In the entries below, find the lines with the word "thành" and copy them.

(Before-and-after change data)
=== Section Start ===
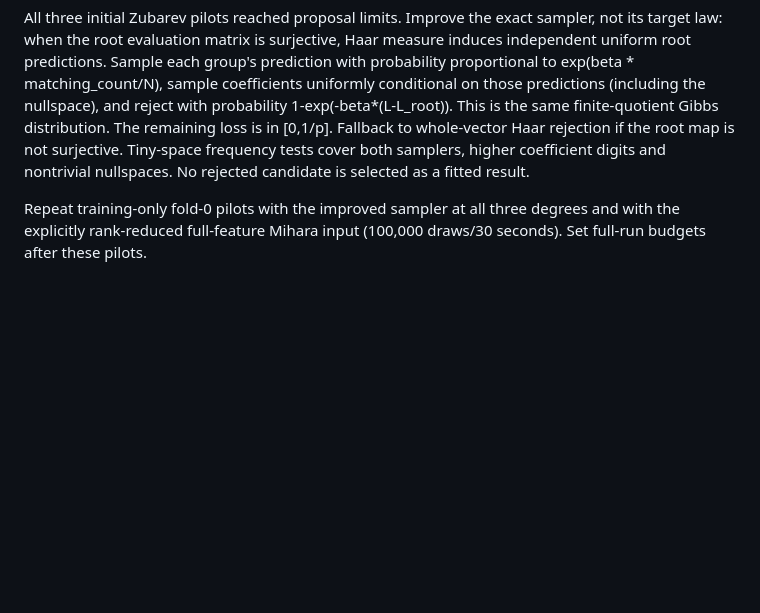
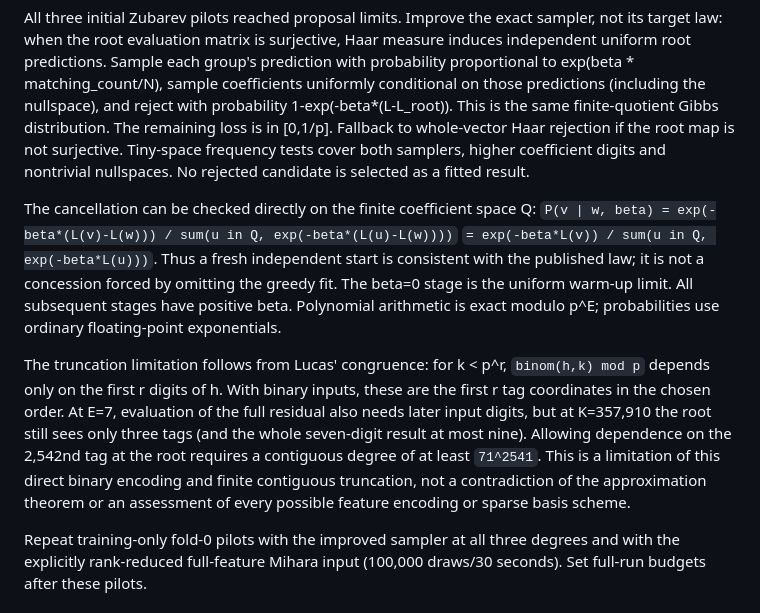
Before and after one commit to solresol/padjective, a Markdown page: docs/published-methods-comparison.md, the part around the change. GitHub-like rendering; blank space fills up the shorter version.

Commit message:
Document fresh-start law and finite-degree resolution limits

```diff
--- a/docs/published-methods-comparison.md
+++ b/docs/published-methods-comparison.md
@@ -128,6 +128,24 @@ Fallback to whole-vector Haar rejection if the root map is not surjective.
 Tiny-space frequency tests cover both samplers, higher coefficient digits and
 nontrivial nullspaces. No rejected candidate is selected as a fitted result.
 
+The cancellation can be checked directly on the finite coefficient space Q:
+`P(v | w, beta) = exp(-beta*(L(v)-L(w))) / sum(u in Q, exp(-beta*(L(u)-L(w))))`
+`= exp(-beta*L(v)) / sum(u in Q, exp(-beta*L(u)))`.
+Thus a fresh independent start is consistent with the published law; it is not
+a concession forced by omitting the greedy fit. The beta=0 stage is the uniform
+warm-up limit. All subsequent stages have positive beta. Polynomial arithmetic
+is exact modulo p^E; probabilities use ordinary floating-point exponentials.
+
+The truncation limitation follows from Lucas' congruence: for k < p^r,
+`binom(h,k) mod p` depends only on the first r digits of h. With binary inputs,
+these are the first r tag coordinates in the chosen order. At E=7, evaluation
+of the full residual also needs later input digits, but at K=357,910 the root
+still sees only three tags (and the whole seven-digit result at most nine).
+Allowing dependence on the 2,542nd tag at the root requires a contiguous degree
+of at least `71^2541`. This is a limitation of this direct binary encoding and
+finite contiguous truncation, not a contradiction of the approximation theorem
+or an assessment of every possible feature encoding or sparse basis scheme.
+
 Repeat training-only fold-0 pilots with the improved sampler at all three
 degrees and with the explicitly rank-reduced full-feature Mihara input
 (100,000 draws/30 seconds). Set full-run budgets after these pilots.
```
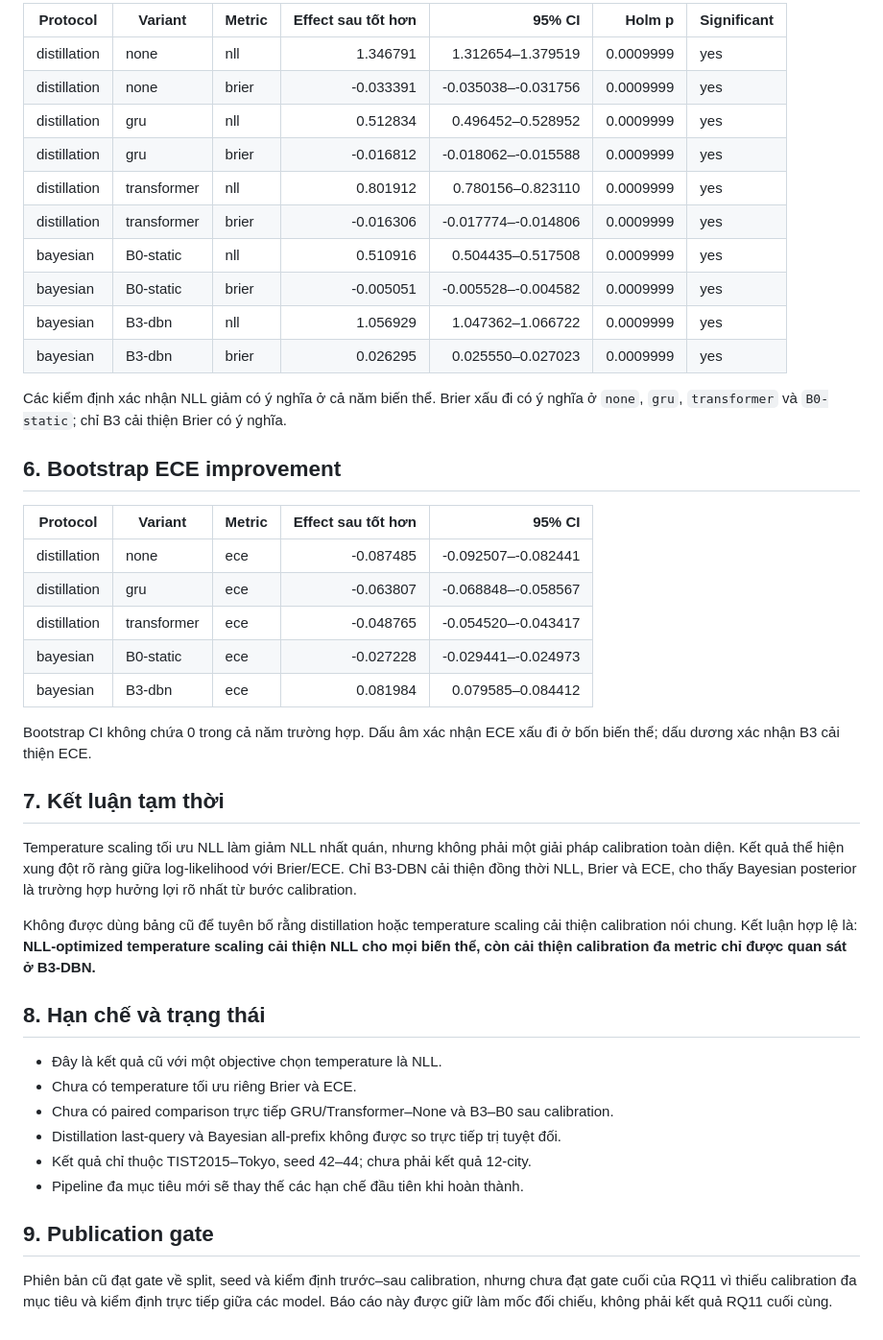
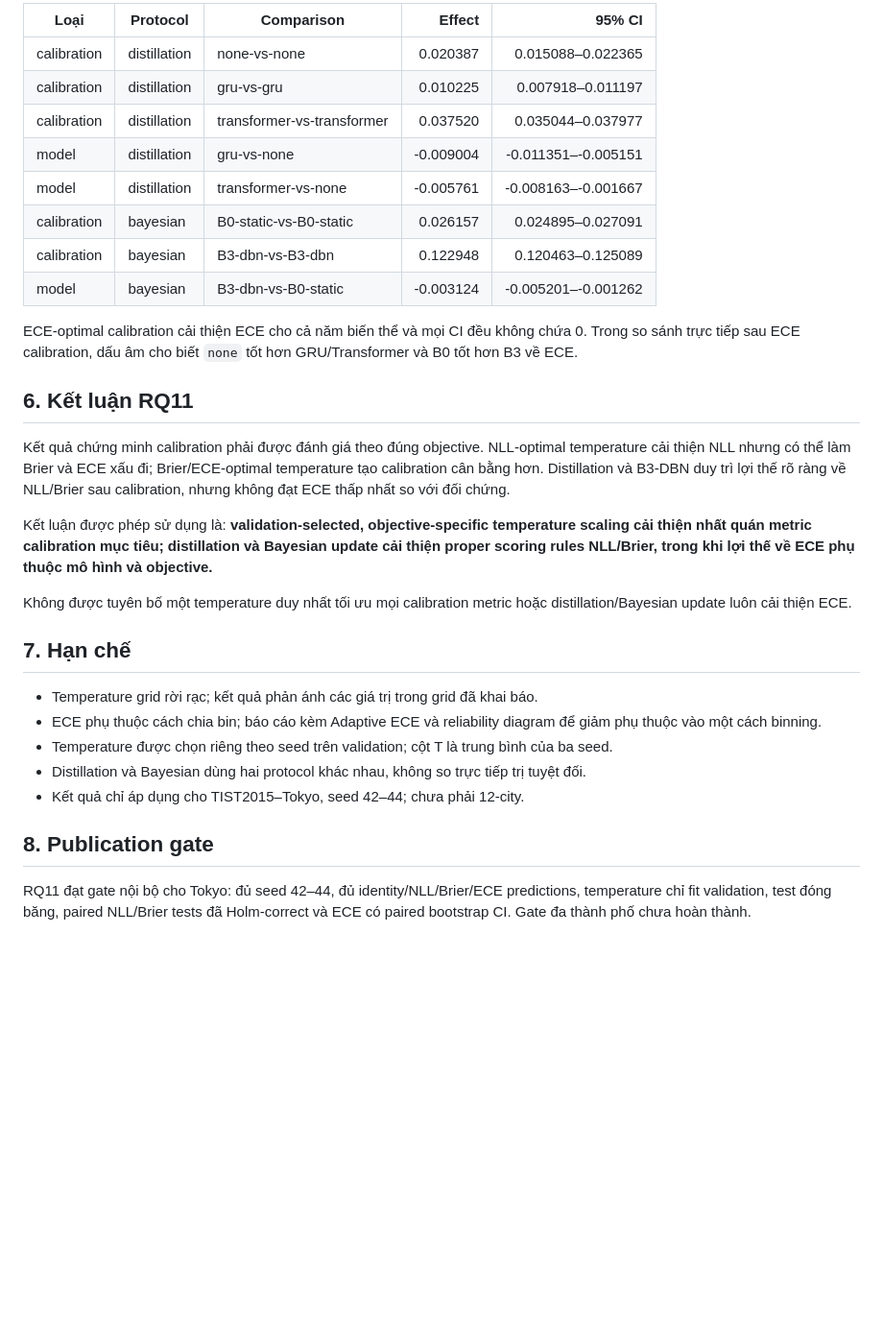
Before and after one commit to ChienNguyensrdn/gnn_gps_traj_external, a Markdown page: ideas/results_rq11.md, the part around one of its changes. Shown at 96% size. GitHub-like rendering; blank space fills up the shorter version.

```diff
--- a/ideas/results_rq11.md
+++ b/ideas/results_rq11.md
@@ -70,46 +107,33 @@ Positive effect nghĩa là trạng thái sau calibration tốt hơn; đối vớ
 
-| Protocol | Variant | Metric | Effect sau tốt hơn | 95% CI | Holm p | Significant |
-|---|---|---|---:|---:|---:|---|
-| distillation | none | nll | 1.346791 | 1.312654–1.379519 | 0.0009999 | yes |
-| distillation | none | brier | -0.033391 | -0.035038–-0.031756 | 0.0009999 | yes |
-| distillation | gru | nll | 0.512834 | 0.496452–0.528952 | 0.0009999 | yes |
-| distillation | gru | brier | -0.016812 | -0.018062–-0.015588 | 0.0009999 | yes |
-| distillation | transformer | nll | 0.801912 | 0.780156–0.823110 | 0.0009999 | yes |
-| distillation | transformer | brier | -0.016306 | -0.017774–-0.014806 | 0.0009999 | yes |
-| bayesian | B0-static | nll | 0.510916 | 0.504435–0.517508 | 0.0009999 | yes |
-| bayesian | B0-static | brier | -0.005051 | -0.005528–-0.004582 | 0.0009999 | yes |
-| bayesian | B3-dbn | nll | 1.056929 | 1.047362–1.066722 | 0.0009999 | yes |
-| bayesian | B3-dbn | brier | 0.026295 | 0.025550–0.027023 | 0.0009999 | yes |
+| Loại | Protocol | Comparison | Effect | 95% CI |
+|---|---|---|---:|---:|
+| calibration | distillation | none-vs-none | 0.020387 | 0.015088–0.022365 |
+| calibration | distillation | gru-vs-gru | 0.010225 | 0.007918–0.011197 |
+| calibration | distillation | transformer-vs-transformer | 0.037520 | 0.035044–0.037977 |
+| model | distillation | gru-vs-none | -0.009004 | -0.011351–-0.005151 |
+| model | distillation | transformer-vs-none | -0.005761 | -0.008163–-0.001667 |
+| calibration | bayesian | B0-static-vs-B0-static | 0.026157 | 0.024895–0.027091 |
+| calibration | bayesian | B3-dbn-vs-B3-dbn | 0.122948 | 0.120463–0.125089 |
+| model | bayesian | B3-dbn-vs-B0-static | -0.003124 | -0.005201–-0.001262 |
 
-Các kiểm định xác nhận NLL giảm có ý nghĩa ở cả năm biến thể. Brier xấu đi có ý nghĩa ở `none`, `gru`, `transformer` và `B0-static`; chỉ B3 cải thiện Brier có ý nghĩa.
+ECE-optimal calibration cải thiện ECE cho cả năm biến thể và mọi CI đều không chứa 0. Trong so sánh trực tiếp sau ECE calibration, dấu âm cho biết `none` tốt hơn GRU/Transformer và B0 tốt hơn B3 về ECE.
 
-## 6. Bootstrap ECE improvement
+## 6. Kết luận RQ11
 
-| Protocol | Variant | Metric | Effect sau tốt hơn | 95% CI |
-|---|---|---|---:|---:|
-| distillation | none | ece | -0.087485 | -0.092507–-0.082441 |
-| distillation | gru | ece | -0.063807 | -0.068848–-0.058567 |
-| distillation | transformer | ece | -0.048765 | -0.054520–-0.043417 |
-| bayesian | B0-static | ece | -0.027228 | -0.029441–-0.024973 |
-| bayesian | B3-dbn | ece | 0.081984 | 0.079585–0.084412 |
+Kết quả chứng minh calibration phải được đánh giá theo đúng objective. NLL-optimal temperature cải thiện NLL nhưng có thể làm Brier và ECE xấu đi; Brier/ECE-optimal temperature tạo calibration cân bằng hơn. Distillation và B3-DBN duy trì lợi thế rõ ràng về NLL/Brier sau calibration, nhưng không đạt ECE thấp nhất so với đối chứng.
 
-Bootstrap CI không chứa 0 trong cả năm trường hợp. Dấu âm xác nhận ECE xấu đi ở bốn biến thể; dấu dương xác nhận B3 cải thiện ECE.
+Kết luận được phép sử dụng là: **validation-selected, objective-specific temperature scaling cải thiện nhất quán metric calibration mục tiêu; distillation và Bayesian update cải thiện proper scoring rules NLL/Brier, trong khi lợi thế về ECE phụ thuộc mô hình và objective.**
 
-## 7. Kết luận tạm thời
+Không được tuyên bố một temperature duy nhất tối ưu mọi calibration metric hoặc distillation/Bayesian update luôn cải thiện ECE.
 
-Temperature scaling tối ưu NLL làm giảm NLL nhất quán, nhưng không phải một giải pháp calibration toàn diện. Kết quả thể hiện xung đột rõ ràng giữa log-likelihood với Brier/ECE. Chỉ B3-DBN cải thiện đồng thời NLL, Brier và ECE, cho thấy Bayesian posterior là trường hợp hưởng lợi rõ nhất từ bước calibration.
+## 7. Hạn chế
 
-Không được dùng bảng cũ để tuyên bố rằng distillation hoặc temperature scaling cải thiện calibration nói chung. Kết luận hợp lệ là: **NLL-optimized temperature scaling cải thiện NLL cho mọi biến thể, còn cải thiện calibration đa metric chỉ được quan sát ở B3-DBN.**
+- Temperature grid rời rạc; kết quả phản ánh các giá trị trong grid đã khai báo.
+- ECE phụ thuộc cách chia bin; báo cáo kèm Adaptive ECE và reliability diagram để giảm phụ thuộc vào một cách binning.
+- Temperature được chọn riêng theo seed trên validation; cột T là trung bình của ba seed.
+- Distillation và Bayesian dùng hai protocol khác nhau, không so trực tiếp trị tuyệt đối.
+- Kết quả chỉ áp dụng cho TIST2015–Tokyo, seed 42–44; chưa phải 12-city.
 
-## 8. Hạn chế và trạng thái
+## 8. Publication gate
 
-- Đây là kết quả cũ với một objective chọn temperature là NLL.
-- Chưa có temperature tối ưu riêng Brier và ECE.
-- Chưa có paired comparison trực tiếp GRU/Transformer–None và B3–B0 sau calibration.
-- Distillation last-query và Bayesian all-prefix không được so trực tiếp trị tuyệt đối.
-- Kết quả chỉ thuộc TIST2015–Tokyo, seed 42–44; chưa phải kết quả 12-city.
-- Pipeline đa mục tiêu mới sẽ thay thế các hạn chế đầu tiên khi hoàn thành.
-
-## 9. Publication gate
-
-Phiên bản cũ đạt gate về split, seed và kiểm định trước–sau calibration, nhưng chưa đạt gate cuối của RQ11 vì thiếu calibration đa mục tiêu và kiểm định trực tiếp giữa các model. Báo cáo này được giữ làm mốc đối chiếu, không phải kết quả RQ11 cuối cùng.
+RQ11 đạt gate nội bộ cho Tokyo: đủ seed 42–44, đủ identity/NLL/Brier/ECE predictions, temperature chỉ fit validation, test đóng băng, paired NLL/Brier tests đã Holm-correct và ECE có paired bootstrap CI. Gate đa thành phố chưa hoàn thành.
```
Also changed, not shown: other parts of ideas/results_rq11.md (+79 -42 lines).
=== Section End ===
> _WRITTEN SOLUTION_:
-- Pipeline đa mục tiêu mới sẽ thay thế các hạn chế đầu tiên khi hoàn thành.
+RQ11 đạt gate nội bộ cho Tokyo: đủ seed 42–44, đủ identity/NLL/Brier/ECE predictions, temperature chỉ fit validation, test đóng băng, paired NLL/Brier tests đã Holm-correct và ECE có paired bootstrap CI. Gate đa thành phố chưa hoàn thành.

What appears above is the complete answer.